Food allergy : innovation in advocacy, research and training to support and protect those at risk

Gowland, Mary (2018) Food allergy : innovation in advocacy, research and training to support and protect those at risk. (PhD thesis), Kingston University, .

Full text available as:
[img]
Preview
Text
Gowland-M-H.pdf - Submitted Version
Available under License Creative Commons Attribution Non-commercial No Derivatives.

Download (3MB) | Preview

Abstract

The profile of severe allergy and particularly food allergy has developed significantly since the early 1990s. The establishment of the Anaphylaxis Campaign in 1994 in the UK led to a serendipitous relationship between advocacy and research. Investigating the impact of food allergy through early member surveys informed Campaign initiatives and government and food industry policies, both to improve food information and the control of allergen risks, and access to specialist health care and the management of allergic emergencies. Their success in turn depended on individuals and organisations understanding their own roles in reducing allergy risks and being ready to work together to contribute to further research and advocacy. Collaborative and trusted partnerships within and beyond the UK continue to shape food and healthcare regulation and best practice, and contribute to standards for patient and consumer support, clinical and academic research. Formal and informal education and training, strategies to make scientific and clinical research accessible and applicable in food production and healthcare, and active use of social and other media shape knowledge and understanding for individuals at risk, those caring for them and those responsible for supplying their food. There are elusive knowledge gaps and research questions which require further attention. Primary prevention of food allergy seems to be possible through protocols for early dietary intervention, but the longer-term allergy profile for these children is not yet known. Initiatives are underway to reverse food allergy through immunotherapy, both through supervised consumption of everyday foods and through pharmaceutically prepared updosing for consumption or via the skin. The impact of severe allergy on quality of life indicates a need for tailored psychological support for some children, young people and adults. The role of local and national food control bodies to advise and supervise food businesses in controlling and communicating the presence of food allergens is key to ensuring consumer protection for those at risk. Investigations following severe and fatal reactions which may have involved food allergy require a collaborative approach, the timely collection of samples (wherever possible), careful selection and use of appropriate legislation, analytical support and reporting. Work continues to define allergen thresholds, and to understand their inter-relationship with symptom severity. Studies currently underway attempt to take into account some of the co-factors associated with severity. Progress towards the adoption and acceptance of allergen thresholds in food production and labelling, voluntarily or through regulation depends on improved stakeholder understanding and a high degree of trust, particularly for those making risk decisions about their own food, or food for those in their care.

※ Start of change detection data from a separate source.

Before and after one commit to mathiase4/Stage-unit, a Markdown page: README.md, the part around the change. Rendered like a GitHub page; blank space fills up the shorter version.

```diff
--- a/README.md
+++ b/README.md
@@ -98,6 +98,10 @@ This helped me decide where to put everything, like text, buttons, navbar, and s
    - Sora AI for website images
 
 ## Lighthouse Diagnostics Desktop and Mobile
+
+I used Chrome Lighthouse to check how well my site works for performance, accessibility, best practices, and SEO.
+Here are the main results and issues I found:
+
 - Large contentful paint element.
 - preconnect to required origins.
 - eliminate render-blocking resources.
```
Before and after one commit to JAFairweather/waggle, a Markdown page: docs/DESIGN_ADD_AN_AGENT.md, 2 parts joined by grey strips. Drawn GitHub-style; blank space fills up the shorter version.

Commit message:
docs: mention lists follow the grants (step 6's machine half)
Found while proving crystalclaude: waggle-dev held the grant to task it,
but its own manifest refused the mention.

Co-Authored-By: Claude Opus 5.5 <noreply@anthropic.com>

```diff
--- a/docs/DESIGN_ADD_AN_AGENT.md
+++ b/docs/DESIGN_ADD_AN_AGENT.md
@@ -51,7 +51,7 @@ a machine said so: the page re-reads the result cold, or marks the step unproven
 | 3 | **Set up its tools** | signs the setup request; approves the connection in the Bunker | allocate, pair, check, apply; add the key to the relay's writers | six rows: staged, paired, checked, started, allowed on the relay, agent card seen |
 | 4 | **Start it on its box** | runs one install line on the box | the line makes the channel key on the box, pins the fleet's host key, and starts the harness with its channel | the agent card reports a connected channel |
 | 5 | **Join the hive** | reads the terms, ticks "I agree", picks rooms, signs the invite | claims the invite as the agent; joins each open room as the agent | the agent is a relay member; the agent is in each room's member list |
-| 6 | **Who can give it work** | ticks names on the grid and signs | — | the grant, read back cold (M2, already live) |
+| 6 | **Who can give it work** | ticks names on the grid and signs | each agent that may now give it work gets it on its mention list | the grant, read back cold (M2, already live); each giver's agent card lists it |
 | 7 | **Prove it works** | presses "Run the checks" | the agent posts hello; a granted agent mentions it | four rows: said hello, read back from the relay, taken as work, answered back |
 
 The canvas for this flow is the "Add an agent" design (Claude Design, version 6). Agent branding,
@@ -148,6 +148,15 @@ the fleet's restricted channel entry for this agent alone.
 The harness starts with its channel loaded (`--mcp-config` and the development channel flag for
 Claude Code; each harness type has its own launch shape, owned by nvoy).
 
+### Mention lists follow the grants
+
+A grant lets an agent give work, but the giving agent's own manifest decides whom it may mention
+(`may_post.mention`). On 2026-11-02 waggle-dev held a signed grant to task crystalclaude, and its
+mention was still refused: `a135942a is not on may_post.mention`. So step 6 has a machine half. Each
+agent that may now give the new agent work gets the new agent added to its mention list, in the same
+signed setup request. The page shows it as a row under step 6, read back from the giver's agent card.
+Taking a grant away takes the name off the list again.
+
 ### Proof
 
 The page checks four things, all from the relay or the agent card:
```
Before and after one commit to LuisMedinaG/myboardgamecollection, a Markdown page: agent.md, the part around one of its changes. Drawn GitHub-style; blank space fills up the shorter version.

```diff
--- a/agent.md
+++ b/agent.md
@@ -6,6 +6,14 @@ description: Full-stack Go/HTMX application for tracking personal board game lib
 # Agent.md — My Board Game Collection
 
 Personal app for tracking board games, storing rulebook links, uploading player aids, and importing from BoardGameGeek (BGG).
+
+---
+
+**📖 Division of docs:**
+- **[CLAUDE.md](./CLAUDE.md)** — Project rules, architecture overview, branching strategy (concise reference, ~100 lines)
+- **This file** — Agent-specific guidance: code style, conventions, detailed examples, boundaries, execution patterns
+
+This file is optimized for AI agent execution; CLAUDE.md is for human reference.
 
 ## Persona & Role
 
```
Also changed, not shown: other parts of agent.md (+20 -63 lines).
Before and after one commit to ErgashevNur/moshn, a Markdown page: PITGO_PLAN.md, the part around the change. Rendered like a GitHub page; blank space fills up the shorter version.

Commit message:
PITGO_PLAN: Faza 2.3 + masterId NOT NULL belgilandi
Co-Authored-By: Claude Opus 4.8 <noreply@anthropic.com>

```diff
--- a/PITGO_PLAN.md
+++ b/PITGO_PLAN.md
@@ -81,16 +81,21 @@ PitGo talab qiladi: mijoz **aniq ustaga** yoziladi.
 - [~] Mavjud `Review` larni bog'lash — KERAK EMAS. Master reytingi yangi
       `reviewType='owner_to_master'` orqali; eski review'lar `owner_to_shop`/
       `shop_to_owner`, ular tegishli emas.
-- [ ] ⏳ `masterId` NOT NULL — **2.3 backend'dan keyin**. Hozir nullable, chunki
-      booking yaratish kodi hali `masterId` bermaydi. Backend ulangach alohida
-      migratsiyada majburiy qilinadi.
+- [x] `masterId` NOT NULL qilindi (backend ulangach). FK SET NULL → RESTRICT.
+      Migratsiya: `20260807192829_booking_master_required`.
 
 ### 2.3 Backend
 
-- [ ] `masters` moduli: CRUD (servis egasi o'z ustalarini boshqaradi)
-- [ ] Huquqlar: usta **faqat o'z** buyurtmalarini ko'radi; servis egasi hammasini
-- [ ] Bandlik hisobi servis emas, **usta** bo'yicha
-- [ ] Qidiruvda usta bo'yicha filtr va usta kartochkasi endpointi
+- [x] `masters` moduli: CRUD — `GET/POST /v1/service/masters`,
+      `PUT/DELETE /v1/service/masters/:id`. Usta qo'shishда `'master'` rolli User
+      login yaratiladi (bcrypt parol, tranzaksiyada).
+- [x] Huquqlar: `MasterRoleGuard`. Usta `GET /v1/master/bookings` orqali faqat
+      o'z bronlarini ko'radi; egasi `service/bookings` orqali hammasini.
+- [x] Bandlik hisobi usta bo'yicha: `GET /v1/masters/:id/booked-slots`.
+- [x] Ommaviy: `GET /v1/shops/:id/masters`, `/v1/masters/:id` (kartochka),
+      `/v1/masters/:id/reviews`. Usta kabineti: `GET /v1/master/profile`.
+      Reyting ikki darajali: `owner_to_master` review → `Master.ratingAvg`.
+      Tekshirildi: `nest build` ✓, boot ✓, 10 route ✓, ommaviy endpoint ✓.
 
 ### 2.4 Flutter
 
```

Item Type: Thesis (PhD)
Physical Location: This item is held in stock at Kingston University library.
Research Area: Biological sciences
Faculty, School or Research Centre: Faculty of Science, Engineering and Computing > School of Life Sciences, Pharmacy and Chemistry
Faculty of Science, Engineering and Computing
Depositing User: Kevin Hiscox
Date Deposited: 26 Mar 2019 12:17
Last Modified: 26 Mar 2019 12:17
URI: http://eprints.kingston.ac.uk/id/eprint/43004

Actions (Repository Editors)

Item Control Page Item Control Page